[Front-end code edit data]
=== Begin Enclosure ===

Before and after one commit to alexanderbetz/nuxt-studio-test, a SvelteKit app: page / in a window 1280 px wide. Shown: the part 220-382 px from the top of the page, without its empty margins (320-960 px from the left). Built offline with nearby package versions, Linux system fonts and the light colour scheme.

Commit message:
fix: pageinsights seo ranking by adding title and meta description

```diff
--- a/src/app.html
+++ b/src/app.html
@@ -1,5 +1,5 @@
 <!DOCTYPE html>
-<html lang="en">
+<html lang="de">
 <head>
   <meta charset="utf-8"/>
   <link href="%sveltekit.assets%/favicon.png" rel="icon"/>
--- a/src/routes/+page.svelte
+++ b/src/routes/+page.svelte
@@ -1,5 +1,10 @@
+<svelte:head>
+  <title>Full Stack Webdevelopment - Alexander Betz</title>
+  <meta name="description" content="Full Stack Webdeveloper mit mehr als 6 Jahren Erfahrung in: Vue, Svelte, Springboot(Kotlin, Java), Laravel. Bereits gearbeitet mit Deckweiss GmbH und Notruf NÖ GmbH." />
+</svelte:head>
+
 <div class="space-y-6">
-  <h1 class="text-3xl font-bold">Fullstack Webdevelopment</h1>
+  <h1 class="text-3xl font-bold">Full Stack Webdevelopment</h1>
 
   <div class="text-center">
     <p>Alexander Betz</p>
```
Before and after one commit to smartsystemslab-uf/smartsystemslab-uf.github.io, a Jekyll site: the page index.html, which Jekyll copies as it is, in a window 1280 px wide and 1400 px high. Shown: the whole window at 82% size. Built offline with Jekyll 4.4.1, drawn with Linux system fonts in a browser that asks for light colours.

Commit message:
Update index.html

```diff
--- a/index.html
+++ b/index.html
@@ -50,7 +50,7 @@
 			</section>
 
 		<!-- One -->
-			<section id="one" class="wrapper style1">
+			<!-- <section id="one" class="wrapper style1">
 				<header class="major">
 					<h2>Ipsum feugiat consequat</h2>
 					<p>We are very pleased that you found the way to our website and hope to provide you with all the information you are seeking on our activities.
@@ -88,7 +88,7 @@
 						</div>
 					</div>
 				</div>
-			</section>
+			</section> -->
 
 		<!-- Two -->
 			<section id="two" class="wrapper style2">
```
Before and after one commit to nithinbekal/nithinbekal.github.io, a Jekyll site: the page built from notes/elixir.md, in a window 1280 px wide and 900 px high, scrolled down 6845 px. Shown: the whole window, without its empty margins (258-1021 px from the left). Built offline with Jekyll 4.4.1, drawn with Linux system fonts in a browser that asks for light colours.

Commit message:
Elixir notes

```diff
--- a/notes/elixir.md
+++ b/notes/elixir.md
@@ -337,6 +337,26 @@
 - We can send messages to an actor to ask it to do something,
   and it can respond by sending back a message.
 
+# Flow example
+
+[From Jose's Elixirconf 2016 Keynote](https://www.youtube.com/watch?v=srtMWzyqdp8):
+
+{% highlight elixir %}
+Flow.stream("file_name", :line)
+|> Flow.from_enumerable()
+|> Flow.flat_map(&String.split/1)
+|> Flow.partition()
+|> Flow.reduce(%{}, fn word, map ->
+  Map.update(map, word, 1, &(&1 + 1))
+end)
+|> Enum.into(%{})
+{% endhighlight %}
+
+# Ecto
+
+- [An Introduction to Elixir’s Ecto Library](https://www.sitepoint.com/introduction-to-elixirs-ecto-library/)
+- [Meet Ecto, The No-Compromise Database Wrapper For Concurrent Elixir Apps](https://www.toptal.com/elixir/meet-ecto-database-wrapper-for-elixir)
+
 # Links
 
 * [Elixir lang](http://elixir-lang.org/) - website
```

=== End Enclosure ===

Exercise details:
Wherever the string "class" appears in the records above, copy the line it sits in.

Exercise solution:
 <div class="space-y-6">
-  <h1 class="text-3xl font-bold">Fullstack Webdevelopment</h1>
+  <h1 class="text-3xl font-bold">Full Stack Webdevelopment</h1>
   <div class="text-center">
-			<section id="one" class="wrapper style1">
+			<!-- <section id="one" class="wrapper style1">
 				<header class="major">
 			<section id="two" class="wrapper style2">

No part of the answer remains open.